Something to Live For
Something to Live For is the title of the Michael Hintlian show at NESOP (New England School of Photography): a title rich in possible interpretations. The show opened a couple of nights ago and is the last exhibition ever at NESOP as the school will close for good March 30.
Erin Carey, the school's director, chose Michael for NESOPs last show as he is a long-time teacher there and has had a major influence on hundreds of students, teaching with directness and a single minded concern for their becoming better photographers.
The show is a befitting tribute to Michael's positive impact.
Came in the main entrance from the street, gallery on the left, two white walls at 90 degrees with bright track lighting above, single rows of analog prints on each wall of framed black and white photographs, matted in white metal section frames.
Clean and minimal presentation.
One doesn't or shouldn't scan a Michael Hintlian photograph. You don't "breeze by". One "reads" his photographs. The show is hung to support this. There is a rhythm, a pace, but nothing like a formal narrative and ultimately where they were made is not so very important, except to place us in America, roughly in the present. Indeed, there are no titles, no statement. Clearly the photograph and its clean presentation is everything. A purist approach. Stand in front of a Hintlian photograph and first up you seek to find the point, the reason it is there, hanging on a wall in Waltham, MA in February 2020. That's not hard, there usually is a person or a few people, there is often a glance, a look, an expression, sometimes confronting Michael but then taken so fast before he/she can make a face, look away, avoid contact. Gary Winogrand did this too, so quick, there and gone before his subjects could react. These are fast photographs, no careful framing, no intellect imposing a carefully considered structure. Intuition plays its role here and experience too. Then on a longer look the rest of the photograph often serves as support of the main point, but there can be a whole other scene taking place in the background or over on the edge of the frame. This can form a comparative conversation, from one to the other. Hintlian's photographs can be deceptively easy, and then easy to dismiss, easy to say this one's about that. But a deeper read will provide more. It is clear he intends this, for the photograph to reveal itself under harder scrutiny, like peeling an onion, more to show us the more we look.

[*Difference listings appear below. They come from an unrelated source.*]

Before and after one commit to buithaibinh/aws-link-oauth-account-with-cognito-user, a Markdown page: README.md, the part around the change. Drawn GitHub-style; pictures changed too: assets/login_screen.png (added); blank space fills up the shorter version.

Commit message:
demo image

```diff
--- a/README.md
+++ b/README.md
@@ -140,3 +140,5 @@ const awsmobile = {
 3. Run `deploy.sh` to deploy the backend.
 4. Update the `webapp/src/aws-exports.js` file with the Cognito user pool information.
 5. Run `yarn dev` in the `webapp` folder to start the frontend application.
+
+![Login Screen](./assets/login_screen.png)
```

It must be said that this is not how people look at photographs today, swiping by in fractions of a second on a "device". Seeing no details, studying nothing.

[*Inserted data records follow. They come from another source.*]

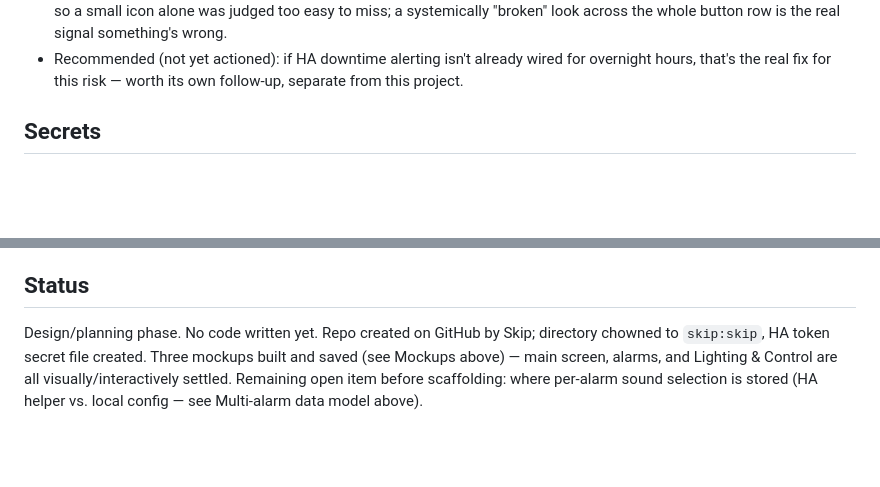
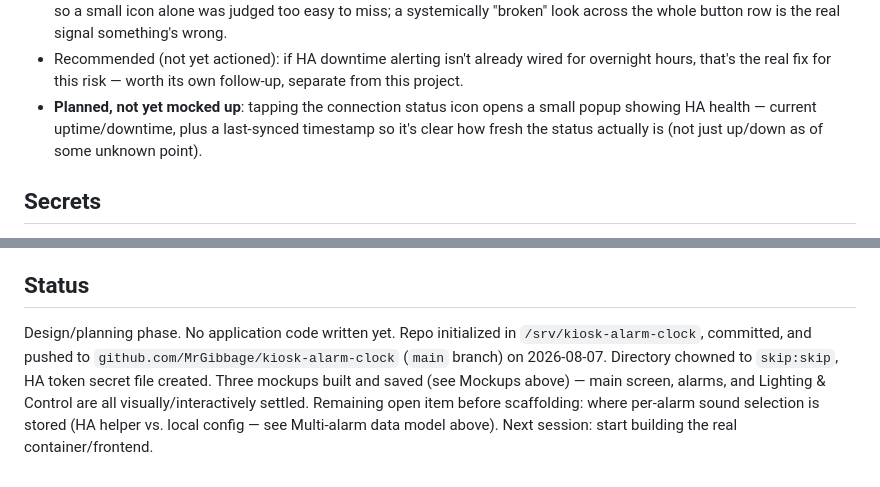
Before and after one commit to MrGibbage/kiosk-alarm-clock, a Markdown page: README.md, 2 parts joined by grey strips. GitHub-like rendering; blank space fills up the shorter version.

Commit message:
Add HA health popup note and update status to reflect initial push

```diff
--- a/README.md
+++ b/README.md
@@ -141,6 +141,10 @@ Instead:
 - Recommended (not yet actioned): if HA downtime alerting isn't already
   wired for overnight hours, that's the real fix for this risk — worth
   its own follow-up, separate from this project.
+- **Planned, not yet mocked up**: tapping the connection status icon
+  opens a small popup showing HA health — current uptime/downtime, plus
+  a last-synced timestamp so it's clear how fresh the status actually
+  is (not just up/down as of some unknown point).
 
 ## Secrets
 
@@ -183,9 +187,12 @@ the files themselves.
 
 ## Status
 
-Design/planning phase. No code written yet. Repo created on GitHub by
-Skip; directory chowned to `skip:skip`, HA token secret file created.
-Three mockups built and saved (see Mockups above) — main screen, alarms,
-and Lighting & Control are all visually/interactively settled. Remaining
+Design/planning phase. No application code written yet. Repo initialized
+in `/srv/kiosk-alarm-clock`, committed, and pushed to
+`github.com/MrGibbage/kiosk-alarm-clock` (`main` branch) on 2026-08-07.
+Directory chowned to `skip:skip`, HA token secret file created. Three
+mockups built and saved (see Mockups above) — main screen, alarms, and
+Lighting & Control are all visually/interactively settled. Remaining
 open item before scaffolding: where per-alarm sound selection is stored
-(HA helper vs. local config — see Multi-alarm data model above).
+(HA helper vs. local config — see Multi-alarm data model above). Next
+session: start building the real container/frontend.
```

Okay: first we see the man in front and center doing push ups in business attire, sweating presumably on a hot day, stains under his arms. A whole story there and clearly the major player that has us asking questions. But there is a chamber piece, as in Dvorak or a Bach Cantata, taking place in the receding space of the wall, two figures like slalom skiers working their way through the gates with the final end of the sentence being the thin stream of water in shadow flowing into the fountain on the far left, the tables and steps and small walls playing supporting roles to the overall image.

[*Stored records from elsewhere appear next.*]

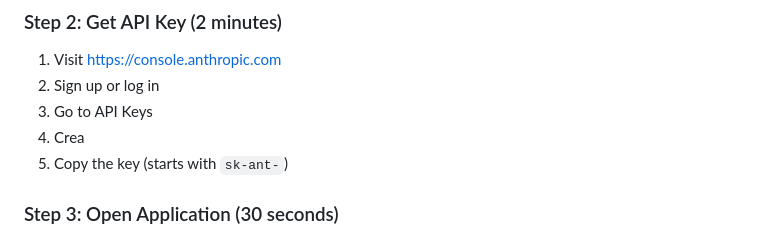
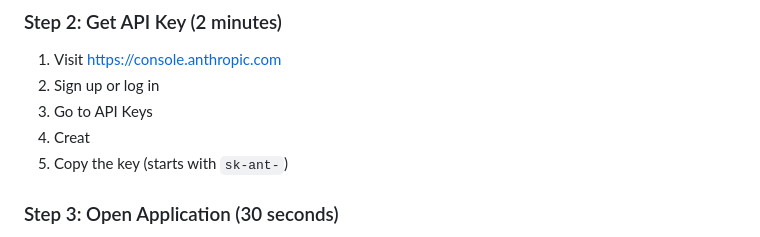
Before and after one commit to BOT9315/Temp, a Markdown page: QUICK_START.md, the part around the change. GitHub-like rendering.

```diff
--- a/QUICK_START.md
+++ b/QUICK_START.md
@@ -12,7 +12,7 @@ Get up and running in 5 minutes. Detailed guides are available in README.md, ADV
 1. Visit https://console.anthropic.com
 2. Sign up or log in
 3. Go to API Keys
-4. Crea
+4. Creat
 5. Copy the key (starts with `sk-ant-`)
 
 ### Step 3: Open Application (30 seconds)
```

Contemplation, meditation, acceptance, serendipity and magic can seem like odd words to describe these photographs. But these are not just light little anecdotes, brief slices in time, incidental respites in a busy world. Good street work, and make no mistake, this is good street work, can appear choreographed or staged, seeming to be orchestrated content that makes incredible connections. Odd that something made so very quickly asks us to slow down and study it over time. Of course, so many wish for this, for viewers to spend time with our work, form connections, see the metaphors and analogies in our pictures. Michael Hintlian's photographs require it.
Show is up through Much 6